The second is the Geographic Visualization Lab, which takes complex data and helps the public to understand the status of the natural world and its people. With this Lab we’re trying to really identify the vital signs of the planet, to provide indices so the world understands where we actually are, and also to create projections into the future to understand what the implications are if we don’t take certain actions now.
The third Lab focuses on citizen exploration or citizen science, and is essentially about engaging an entirely new community of people in science and exploration and not only engaging them but having them produce and get involved in providing data that helps us understand the world and identify solutions.
Challenges in conservation
What do you consider to be some of the greatest challenges the conservation community is currently facing?
Well, there are numerous challenges. If you try to pare it all down to its basics, a lot of these challenges started when we developed the ability to access energy that was locked up in the form of coal and oil – and now gas. This has allowed us to do many wonderful things, but it’s also allowed us to expand in terms of agriculture and to colonise the planet in ways that have never been seen before, and that’s brought many challenges. We’re looking at a planet in 2050 with 10 billion people, so the issue is how we feed that population and how we maintain an environment that allows all other forms of life to exist and to produce the benefits that they do and keep the planet going. So, I would say our greatest challenge going forward is how to provide for humanity while also providing for other forms of life. To do that we really need to focus on creating a protein source – a food source – that isn’t going to require dominating and harvesting the entire planet, and we also need to find a clean form of energy so that we don’t heat up the planet to the point where it’s an uncomfortable and unliveable place for much of life that exists today. Energy and agriculture are what we really need to focus on.

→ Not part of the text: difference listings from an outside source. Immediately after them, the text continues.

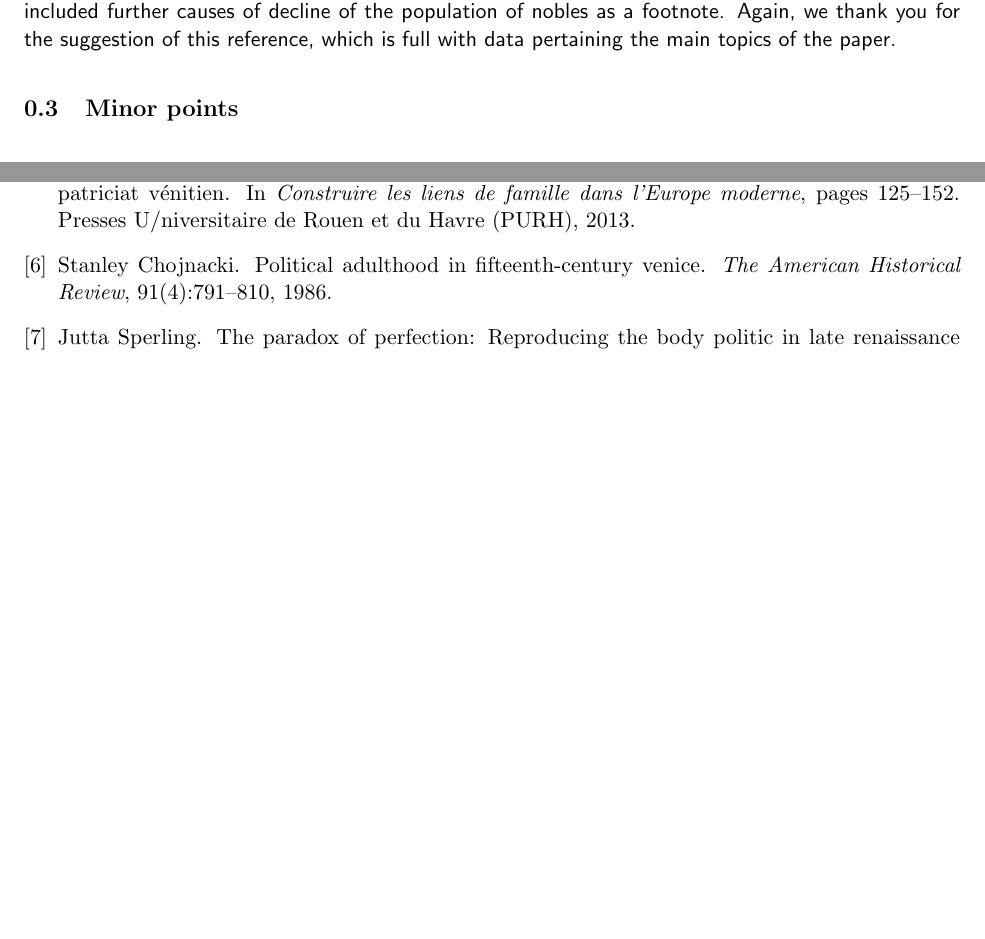
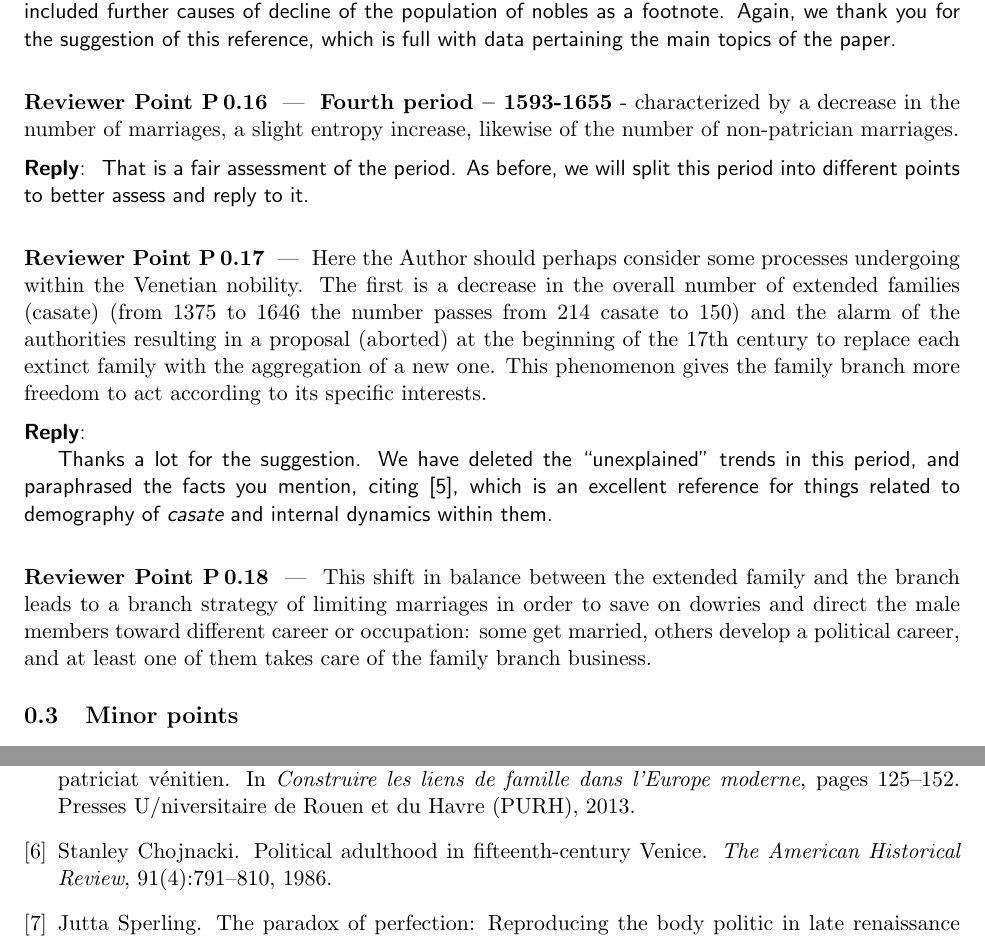
Before and after one commit to JJ/redes-venecia, a LaTeX document (letter-to-editors-mdpi-rev2.tex): two parts of pages 6 and 7 of 7 before the commit and two parts of pages 6 and 8 of 8 after it, joined at a grey line, cut so that both start at the same text, the shorter picture padded with empty space. Compiled offline with pdfLaTeX.

Commit message:
Explaining decline in the sixteenth century
And fixing biblio

```diff
--- a/letter-to-editors-mdpi-rev2.tex
+++ b/letter-to-editors-mdpi-rev2.tex
@@ -403,6 +403,43 @@ The second half of the century is characterized by a war with
   paper.
 \end{reply}
 
+\begin{point}
+  {\bf Fourth period – 1593-1655} - characterized by a decrease in the number of
+  marriages, a slight entropy increase, likewise of the number of non-patrician
+  marriages.
+\end{point}
+
+\begin{reply}
+  That is a fair assessment of the period. As before, we will split this period
+  into different points to better assess and reply to it.
+\end{reply}
+
+\begin{point}
+Here the Author should perhaps consider some processes undergoing within the
+Venetian nobility. The first is a decrease in the overall number of extended
+families (casate) (from 1375 to 1646 the number passes from 214 casate to 150)
+and the alarm of the authorities resulting in a proposal (aborted) at the
+beginning of the 17th century to replace each extinct family with the
+aggregation of a new one. This phenomenon gives the family branch more freedom
+to act according to its specific interests.
+\end{point}
+
+\begin{reply}
+
+  Thanks a lot for the suggestion. We have deleted the ``unexplained'' trends in
+  this period, and paraphrased the facts you mention, citing
+  \cite{raines2013rameau}, which is an excellent reference for things related to
+  demography of {\em casate} and internal dynamics within them.
+\end{reply}
+
+\begin{point}
+This shift in balance between the extended family and the branch leads to a
+branch strategy of limiting marriages in order to save on dowries and direct the
+male members toward different career or occupation: some get married, others
+develop a political career, and at least one of them takes care of the family
+branch business.
+\end{point}
+
 \subsection{Minor points}
 
 \begin{point}
```
Also changed, not shown: venice.bib (+1 -1 lines), 1 other file.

What obstacles do you see standing in the way of effective conservation?
There are various obstacles. One is our current economic system: it is based on indeterminate growth – which any ecologist will tell you is not possible. It is difficult to imagine effective conservation if the global economy continues to be dependent on growing consumption and the associated overexploitation of natural resources. If the current economic system is not revised, future generations will inherit a depauperate planet and a very large debt.
The conservation movement, I feel, needs to think more about how it communicates its message, and how it encourages people to understand the importance of other forms of life. For me, that narrative and that knowledge is an area that we need to work a lot harder to both identify and articulate in a way that’s relevant to different cultures all over the world. We’ve obviously not been telling the most relevant story, so one of our greatest barriers is our ability to effectively communicate.
In an address you gave to the National Geographic Explorers Festival last year, you said: “We have to figure out how to maintain the heart and the lungs and the arteries of the planet so that it can continue to generate the resources that we all need.” In the face of so many threats to biodiversity, is it possible to identify particular regions to prioritise?
Well, right now, we need to make some pretty bold decisions as a society: it’s not a matter of conserving a small chunk of the planet here and a small chunk there. We’ve basically converted over half the planet and we have an impact on an even larger proportion of the Earth’s landscape and seascape, but if we want it to function in the future we are likely to need to retain a very large part of the planet intact.
For example, we know that the ocean is providing every other breath we take, or that the Amazon rainforest has an extremely important role in driving weather patterns, but we still don’t fully understand how all the pieces fit together, and that’s a very dangerous situation to be in. We’re taking apart the pieces when we don’t fully understand how they all function together.
When I was talking about ‘heart, lungs and arteries’, I was highlighting the need to better understand how the world works, and that we need to articulate that a little more clearly. We’re not talking about isolated pieces here and there but entire systems that we have to keep in place. I’m talking about the Amazon rainforest, about the Congo Basin, about ensuring that we have half the world’s oceans under some form of protection. We need to make some significant changes if we want to maintain the critical ecosystems that allow a broad diversity of life to survive and ensure this world can be sustainable into the future. Right now, we’re dismantling those critical ecosystems without any understanding of the implications.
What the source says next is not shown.